GroupM is out with a useful new report on the media landscape, authored by Brian Wieser the company’s president of business intelligence, and Rob Norman former North America CEO and now an advisor to the company.
“These are dangerous days for advertisers—at least those who have used television as the foundation of their communication strategy,” the duo write in a section of the report entitled, “The Great Disruption.” “With shifts in viewing habits, commercial impressions in the most viewable, highest attention media are in free fall across the world. The problem is universal and if the viewing behavior of younger audiences is a harbinger, things are not going to get better.”
Well if those words don’t grab your attention, you must not earn your bread and butter in the media space.
They go on: “The simple truth is that Google and Facebook on the one hand and Netflix on the other have structurally undermined a century-old economic model: the former two companies by advertising-led monetizing of intent and social interaction in the absence of content, and the latter one by monetization of content in the absence of advertising.”
I totally get it. TV channels constantly splatter viewers with a barrage of completely irrelevant advertising. It’s almost like they’re engaged in a competition to deliver the least relevant advertising they can transmit to most households. Between Netflix and other streaming services and the VCR, problem solved!
The report also provides a detailed breakout on the big media kahunas serving GroupM clients. In GroupM’s top 15 global markets (by billings) Google and Facebook represent 19% of the total.
Google is the largest supplier to GroupM clients in those top markets. Facebook is fourth. In between are The Walt Disney Company and Comcast.
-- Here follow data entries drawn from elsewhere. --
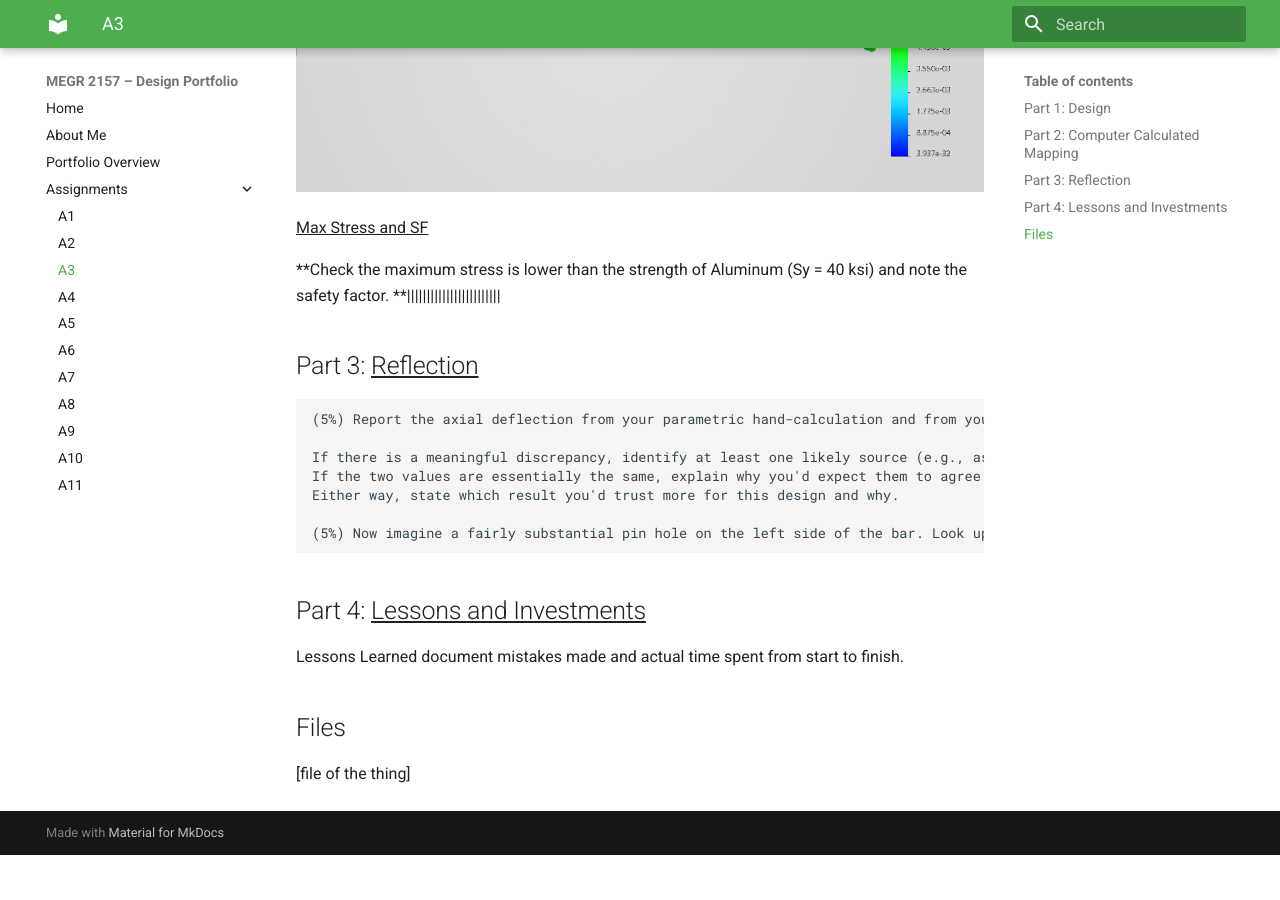
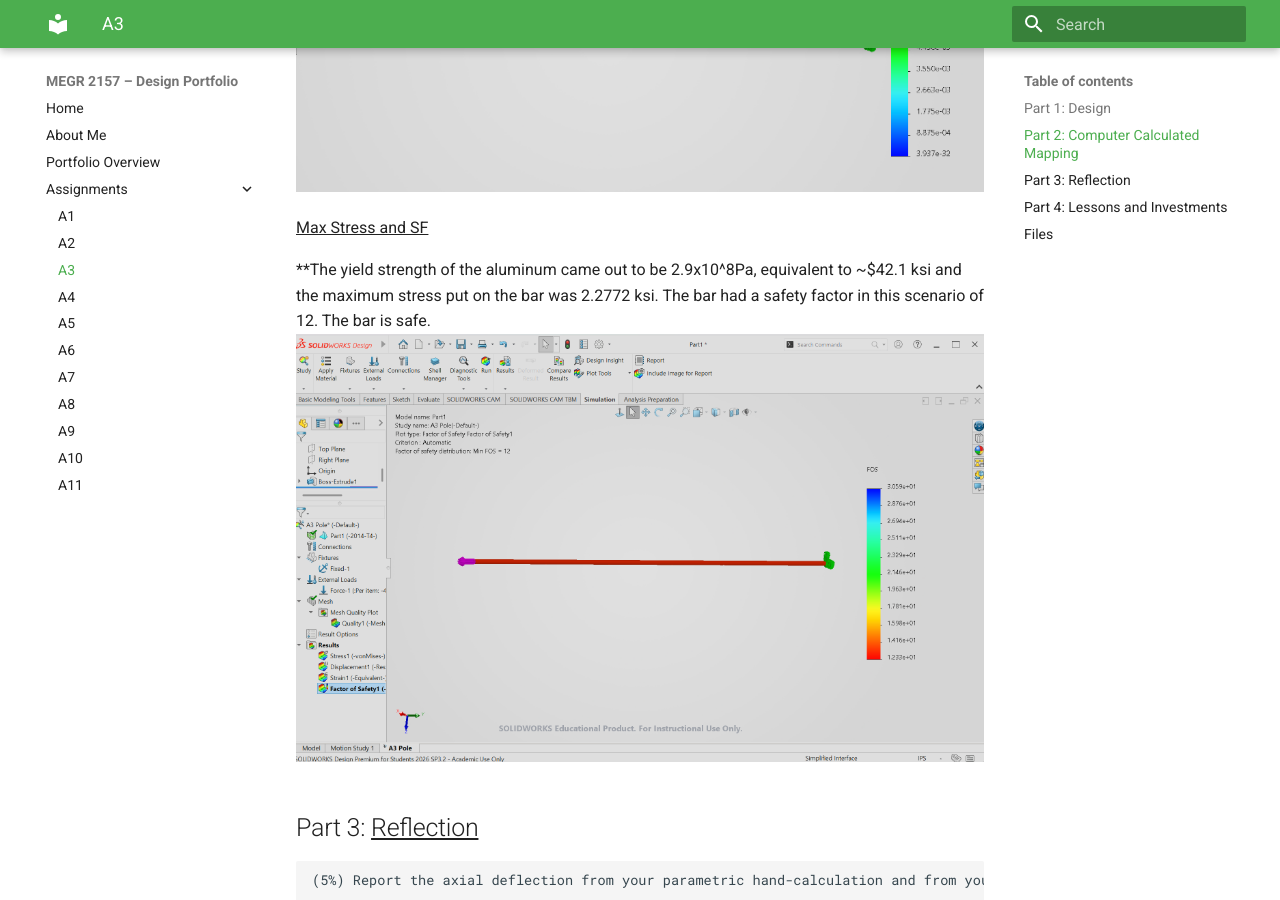
Before and after one commit to dadams78/design-projects-portfolio, an MkDocs documentation site: the page built from docs/assignments/A03/index.md, in a window 1280 px wide and 900 px high, scrolled down 3895 px. Built offline with MkDocs 1.6.1 and Material for MkDocs 9.7.7, drawn with Linux system fonts in a browser that asks for light colours; before the commit the page ends 4750 px from its top, so only the background shows below that.

Commit message:
Update index.md

```diff
--- a/docs/assignments/A03/index.md
+++ b/docs/assignments/A03/index.md
@@ -40,7 +40,8 @@ The maximum deflection dictated by this displacement map is 0.008875 inches, whi
 
 <u>Max Stress and SF</u>
 
-**Check the maximum stress is lower than the strength of Aluminum (Sy = 40 ksi) and note the safety factor. **||||||||||||||||||||||||
+**The yield strength of the aluminum came out to be 2.9x10^8Pa, equivalent to ~$42.1 ksi and the maximum stress put on the bar was 2.2772 ksi. The bar had a safety factor in this scenario of 12. The bar is safe.
+![FOS and stuff](FOS.png)
 
 ## Part 3: <u>Reflection</u>
     (5%) Report the axial deflection from your parametric hand-calculation and from your FEA. Calculate the percent difference between the two.
```
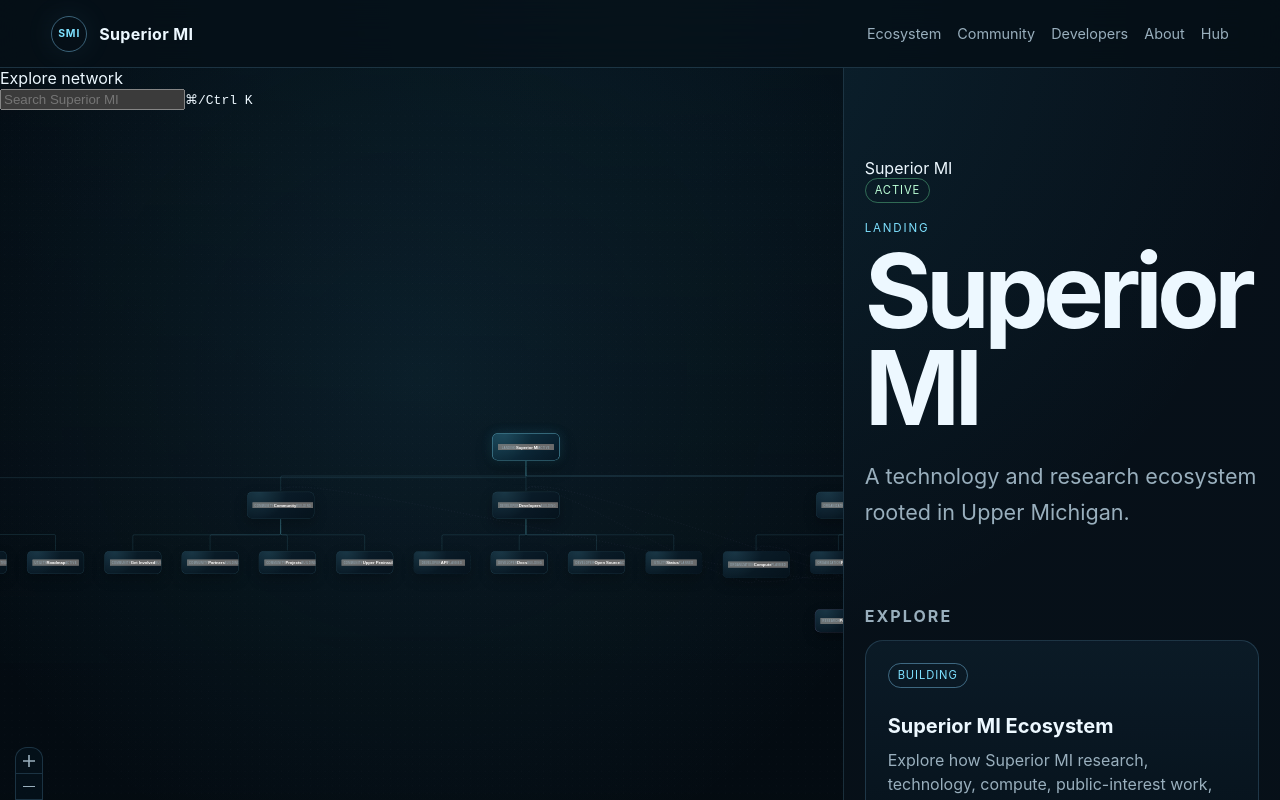
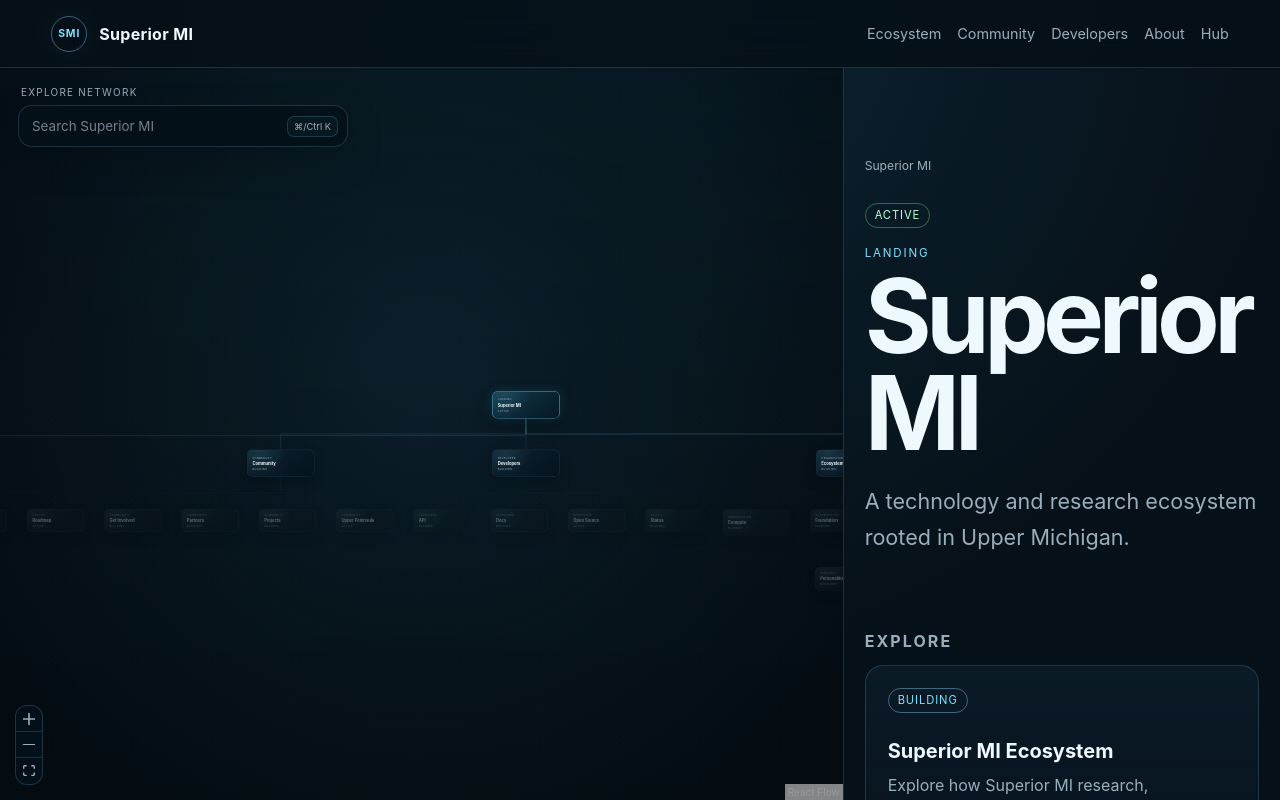
Before and after one commit to Superior-MI-Labs/Superior-MI-Web, a Next.js app: page / in a window 1280 px wide. Shown: the top 800 px of the page. Built offline with nearby package versions, Linux system fonts and the light colour scheme.

Commit message:
wave4: style route focus search and breadcrumbs

```diff
--- a/src/app/globals.css
+++ b/src/app/globals.css
@@ -434,3 +434,216 @@ h1 {
     font-size: 0.54rem;
   }
 }
+
+
+/* Route-driven network focus and search */
+
+.breadcrumbs {
+  display: flex;
+  flex-wrap: wrap;
+  gap: 7px;
+  margin-bottom: 30px;
+  color: var(--muted);
+  font-size: 0.76rem;
+}
+
+.breadcrumbs__item {
+  display: inline-flex;
+  align-items: center;
+  gap: 7px;
+}
+
+.breadcrumbs a {
+  color: var(--muted);
+  text-decoration: none;
+}
+
+.breadcrumbs a:hover,
+.breadcrumbs a:focus-visible {
+  color: var(--text);
+}
+
+.breadcrumbs__separator {
+  color: rgba(153, 175, 189, 0.44);
+}
+
+.network-node {
+  padding: 0;
+}
+
+.network-node__button {
+  position: relative;
+  z-index: 1;
+  width: 100%;
+  height: 100%;
+  display: grid;
+  align-content: center;
+  gap: 5px;
+  padding: 14px 18px;
+  border: 0;
+  border-radius: inherit;
+  background: transparent;
+  color: inherit;
+  text-align: left;
+  font: inherit;
+  cursor: pointer;
+}
+
+.network-node__button:focus-visible {
+  outline: 2px solid var(--accent);
+  outline-offset: -4px;
+}
+
+.network-node--distant {
+  opacity: 0.34;
+  filter: saturate(0.62);
+}
+
+.network-node--context {
+  opacity: 1;
+}
+
+.network-edge--distant .react-flow__edge-path {
+  opacity: 0.16;
+}
+
+.network-edge--context .react-flow__edge-path {
+  opacity: 1;
+}
+
+.network-search {
+  position: absolute;
+  z-index: 8;
+  top: 18px;
+  left: 18px;
+  width: min(330px, calc(100% - 36px));
+}
+
+.network-search__label {
+  display: block;
+  margin: 0 0 7px 3px;
+  color: var(--muted);
+  font-size: 0.62rem;
+  text-transform: uppercase;
+  letter-spacing: 0.13em;
+}
+
+.network-search__input-row {
+  display: flex;
+  align-items: center;
+  gap: 9px;
+  padding: 7px 9px 7px 13px;
+  border: 1px solid var(--line);
+  border-radius: 14px;
+  background: rgba(5, 16, 24, 0.88);
+  backdrop-filter: blur(14px);
+  box-shadow: 0 14px 38px rgba(0, 0, 0, 0.2);
+}
+
+.network-search__input-row:focus-within {
+  border-color: var(--line-strong);
+}
+
+.network-search input {
+  min-width: 0;
+  flex: 1;
+  padding: 5px 0;
+  border: 0;
+  outline: 0;
+  background: transparent;
+  color: var(--text);
+  font: inherit;
+  font-size: 0.84rem;
+}
+
+.network-search input::placeholder {
+  color: rgba(153, 175, 189, 0.72);
+}
+
+.network-search kbd {
+  flex: 0 0 auto;
+  padding: 4px 6px;
+  border: 1px solid var(--line);
+  border-radius: 7px;
+  color: var(--muted);
+  background: rgba(126, 225, 255, 0.04);
+  font: inherit;
+  font-size: 0.58rem;
+}
+
+.network-search__results {
+  margin-top: 7px;
+  overflow: hidden;
+  border: 1px solid var(--line);
+  border-radius: 14px;
+  background: rgba(5, 16, 24, 0.96);
+  backdrop-filter: blur(18px);
+  box-shadow: 0 22px 54px rgba(0, 0, 0, 0.34);
+}
+
+.network-search__results button {
+  width: 100%;
+  display: grid;
+  grid-template-columns: 80px minmax(0, 1fr) auto;
+  align-items: center;
+  gap: 10px;
+  padding: 11px 13px;
+  border: 0;
+  border-bottom: 1px solid var(--line);
+  background: transparent;
+  color: var(--text);
+  text-align: left;
+  cursor: pointer;
+}
+
+.network-search__results button:last-child {
+  border-bottom: 0;
+}
+
+.network-search__results button:hover,
+.network-search__results button:focus-visible,
+.network-search__results button[aria-selected="true"] {
+  background: var(--accent-soft);
+  outline: 0;
+}
+
+.network-search__results span,
+.network-search__results small {
+  overflow: hidden;
+  color: var(--muted);
+  text-overflow: ellipsis;
+  white-space: nowrap;
+  font-size: 0.62rem;
+  text-transform: uppercase;
+  letter-spacing: 0.08em;
+}
+
+.network-search__results strong {
+  overflow: hidden;
+  text-overflow: ellipsis;
+  white-space: nowrap;
+  font-size: 0.8rem;
+}
+
+.network-search__results p {
+  margin: 0;
+  padding: 13px;
+  color: var(--muted);
+  font-size: 0.78rem;
+}
+
+@media (max-width: 620px) {
+  .network-search {
+    top: 12px;
+    left: 12px;
+    width: calc(100% - 24px);
+  }
+
+  .network-search kbd {
+    display: none;
+  }
+
+  .network-search__results button {
+    grid-template-columns: 70px minmax(0, 1fr) auto;
+  }
+}
```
Somewhat surprisingly Bertelsmann is 5th. Rounding out the top 10: ITV, CBS, Viacom, Publitalia ’80 and Germany’s SevenOne Media.
And while traditional media have lots of issues (that the report delves into) so do the likes of Google and Facebook. One particular threat looms large and it’s not the competition. Rather, it's regulation, per the report.
There’s a lot more in the report, which you can access here.